Queensland police have destroyed a hoon car on the steps of the state’s Parliament House in a supposed warning message to motorists.
The car was confiscated by police from a 29-year-old hoon who was filmed doing a burnout on the street, in the suburb of Logan.
The stunt was a part of a gender reveal celebration, with the vehicle expelling a cloud of blue smoke.
The driver of the car had put blue-coloured tyres on the vehicle to reveal the gender of a baby.
Police reported that the burnout was so significant that the road couldn’t be seen in either direction for around 100 metres.
The man was sentenced to a term of imprisonment and was disqualified from driving for four years after pleading guilty to dangerous operation of a vehicle.
“Not only was this man sentenced to prison and disqualified from driving for four years, for committing a life endangering offence with his car, he has now had his car destroyed and turned into a training opportunity for firefighters.” stated Queensland’s Minister for Police and Corrective Services and Minister for Fire and Emergency Services, Mark Ryan.
The red Holden Commodore VP was destroyed by firefighters, who smashed the glass windows before dismantling the frame.
Tough laws in Queensland mean that any motorist who is found guilty of hooning-related offences could have their car destroyed.
The Police Powers and Responsibilities Act 2000 (Qld) empowers Queensland police to impound, immobilise and confiscate vehicles involved in hooning offences.
Cars destroyed or confiscated by the state are utilised to train firefighters, and sometimes sold for scrap metal.
This is due to how cars are often “a desirable car if you are in the hooning community but it is a type of car that if we were to simply sell it to recover the towing fees, [it] would simply be bought by another person to be used for hooning activities” as described by Queensland Police Assistant Commissioner, Ben Marcus.
Can NSW Police Impound or Confiscate My Car?
The following is a brief summary of the law on police impounding or confiscating your car in NSW.
In New South Wales, there are two main types of vehicle sanctions, namely number plate confiscation or vehicle impounding.
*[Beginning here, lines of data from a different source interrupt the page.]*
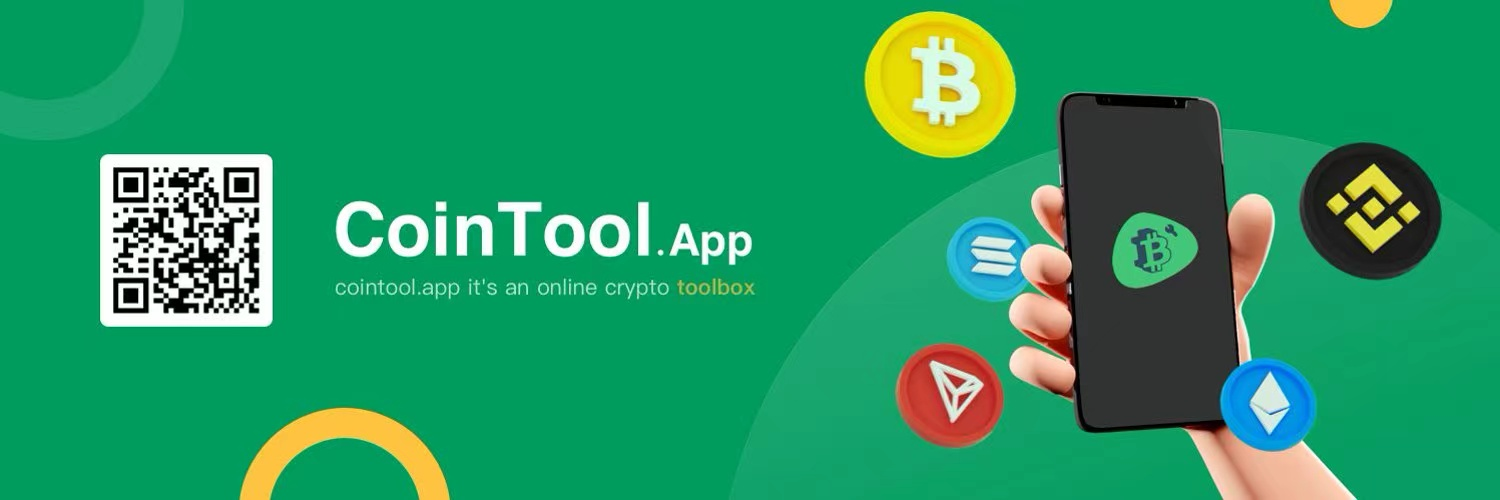
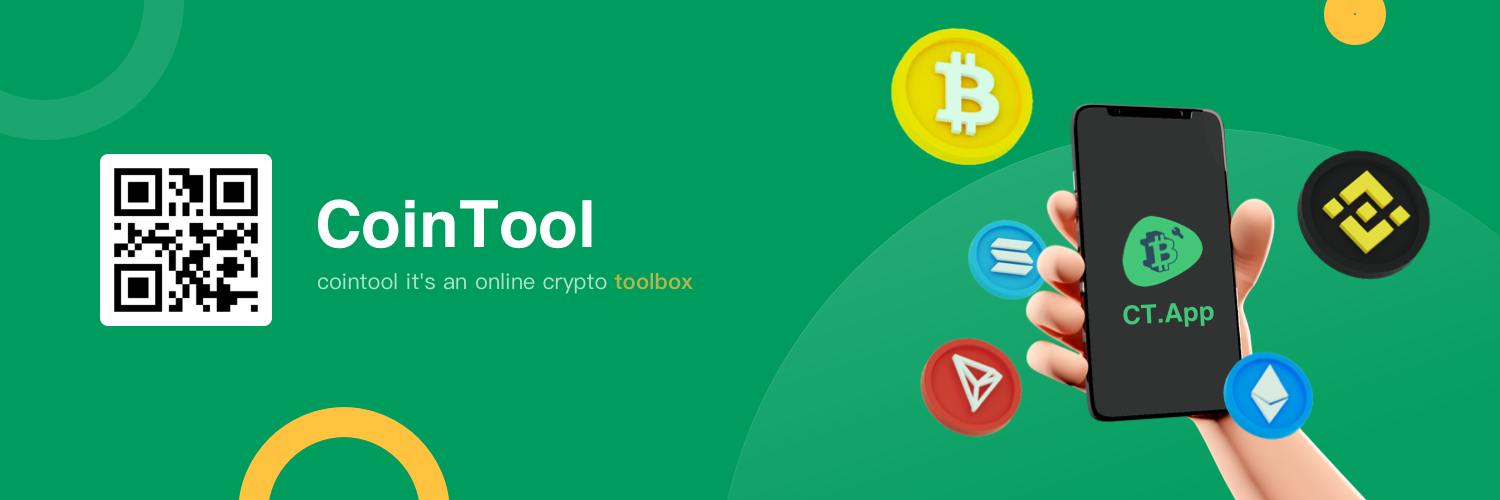
update

diff --git a/README.md b/README.md
@@ -2,10 +2,11 @@
 
 cointool.app It's an online crypto toolbox
 
-website: [CoinTool.App](https://www.cointool.app)
+website: [CoinTool - CT.App](https://www.ct.app)
 
 <img src="https://cdn.jsdelivr.net/gh/CoinTool-App/cdn@main/pic/banner/1.jpeg" width="100%" align="center" />
 
+<img src="https://cdn.jsdelivr.net/gh/CoinTool-App/cdn@main/pic/banner/change_en.jpg" width="100%" align="center" />
 
 ## Contact us
 
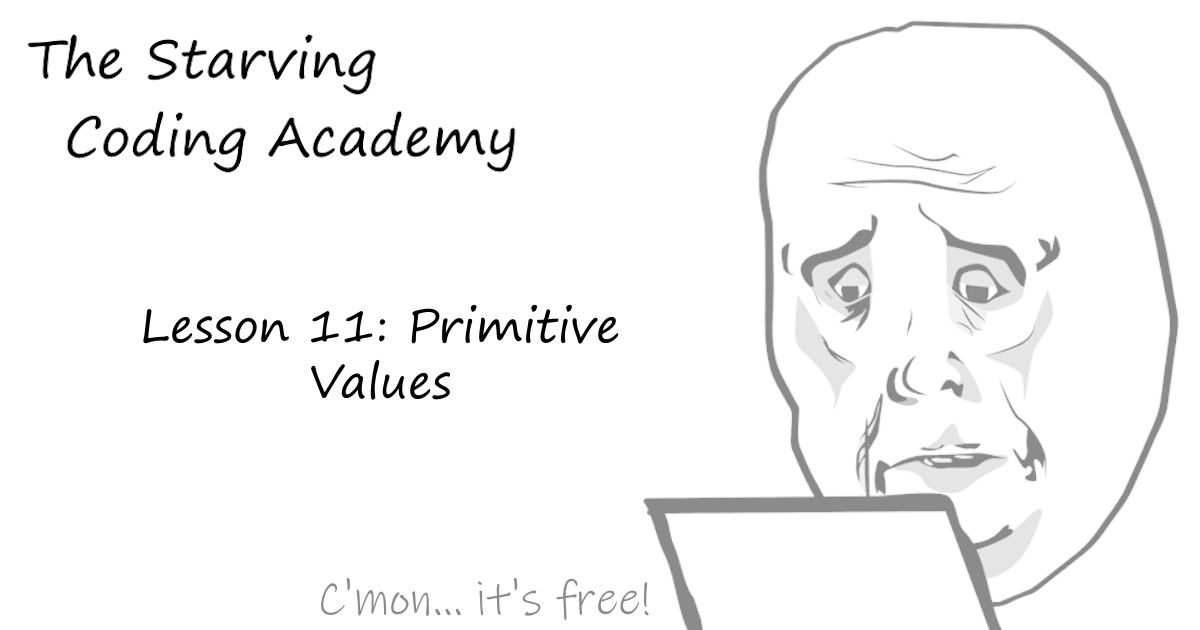
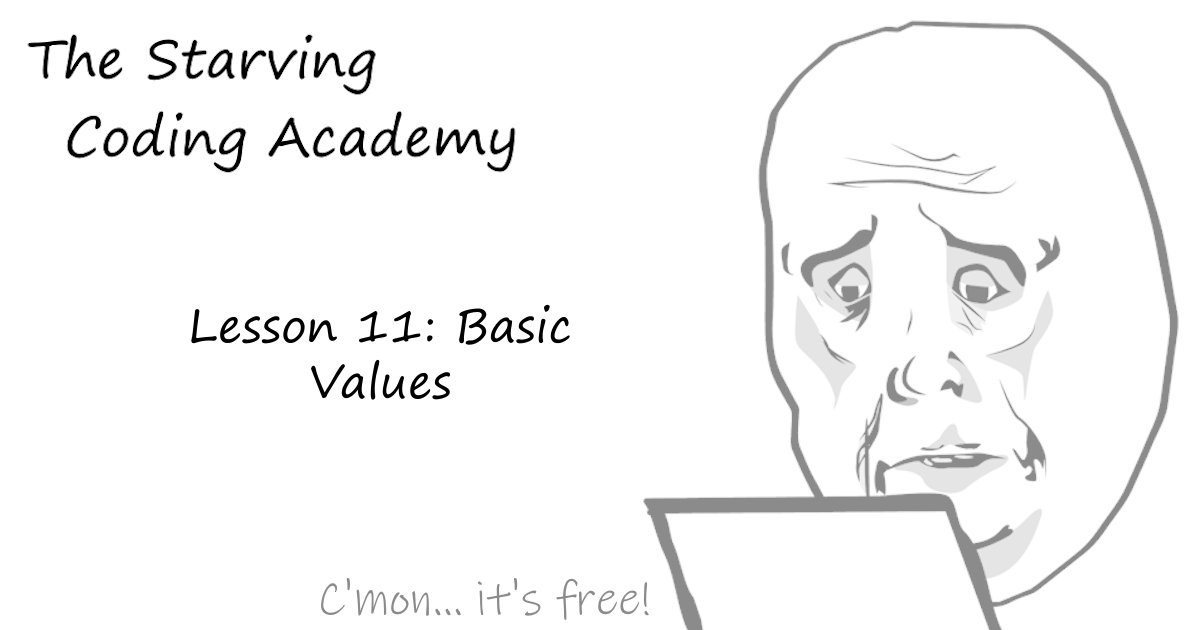
Primitive to Basic

Changed region(s): [[0.0925, 0.4825, 0.5242, 0.5429]]

diff --git a/assets/js/lessons/syntax-lessons.js b/assets/js/lessons/syntax-lessons.js
@@ -59,7 +59,7 @@ export const syntaxLessons = {
         title: "Syntax lessons",
         links: [
           { title: "Values And Variables", body: "Give changing state a useful name.", href: "values-variables.html" },
-          { title: "Primitive Values", body: "Meet numbers, text, and other basic values.", href: "primitive-values.html" },
+          { title: "Basic Values", body: "Meet numbers, text, and other basic values.", href: "primitive-values.html" },
           { title: "Strong Typing", body: "Understand what type rules protect.", href: "strong-typing.html" },
           { title: "Complex Types", body: "Group values into useful structures.", href: "complex-types.html" },
           { title: "Why Booleans Matter", body: "Turn questions into control flow.", href: "booleans.html" },

diff --git a/assets/js/navigation.js b/assets/js/navigation.js
@@ -26,7 +26,7 @@ export const navigation = [
         href: "pages/values-variables.html",
         children: [{ title: "Comments", href: "pages/comments.html" }],
       },
-      { title: "Primitive Values", href: "pages/primitive-values.html" },
+      { title: "Basic Values", href: "pages/primitive-values.html" },
       { title: "Strong Typing", href: "pages/strong-typing.html" },
       { title: "Complex Types", href: "pages/complex-types.html" },
       { title: "Why Booleans Matter", href: "pages/booleans.html" },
Such sanctions are generally imposed for 3 months; however, this may be extended to a period of 6 months if a driver was disqualified from driving at the time of a relevant offence.
However, where a person repeatedly commits serious driving offences, they also risk forfeiting ownership of their vehicle.
Part 7.6 of the Road Transport Act 2013 (NSW) outlines circumstances in which police officers may impose certain sanctions concerning vehicles.
A police officer may impose a vehicle sanction if they reasonably believe that the car was used for a ‘sanctionable offence’ which includes:
- Street racing,
- Engaging in a police pursuit,
- Drag racing or burnouts,
- Speeding by more than 45km/h,
- Repeat unauthorised driving
- Repeat high-risk drink driving.
The vehicle may be confiscated on the spot, or an order may be made for an offender to bring it to a certain place at a specified time and date.
Number plates may also be removed or confiscated, or a notice may be issued requiring an offender to remove them from the car.
Where a person fails to provide their vehicle, or remove their number plates, in accordance with an outlined order or notice, they face a maximum fine of $3,300.
You may apply to the Local Court for the early release of your motor vehicle or number-plates, as outlined in section 249.
The court will have regard to:
- the safety of the public and whether it is reasonably likely that the vehicle could be used for further sanctionable offences, and
- any alleged extreme hardship to a person, other than the registered operator, arising from the impoundment of the vehicle or confiscation of the number-plates.
However, even where the Local Court orders that the vehicle or number plates be returned, the vehicle’s owner must pay for any applicable movement, towing and storage fees prior to receipt.
If the vehicle is utilised to commit another sanctionable offence within five years, a forfeiture order may be imposed which means that it can be seized and sold or destroyed, as per section 245.
The vehicle may be sold at a public auction or used for crash testing and driving education programs.
Where it is deemed that forfeiture of the vehicle will cause extreme hardship to its operator or any other person, it may be impounded or its number plates confiscated for a period of time, instead.
The Act outlines that financial loss, or difficulty in attending employment, or travelling to any place for the purposes of education, training or study does not constitute extreme hardship.
Image credit: Gennaro Leonardi Photos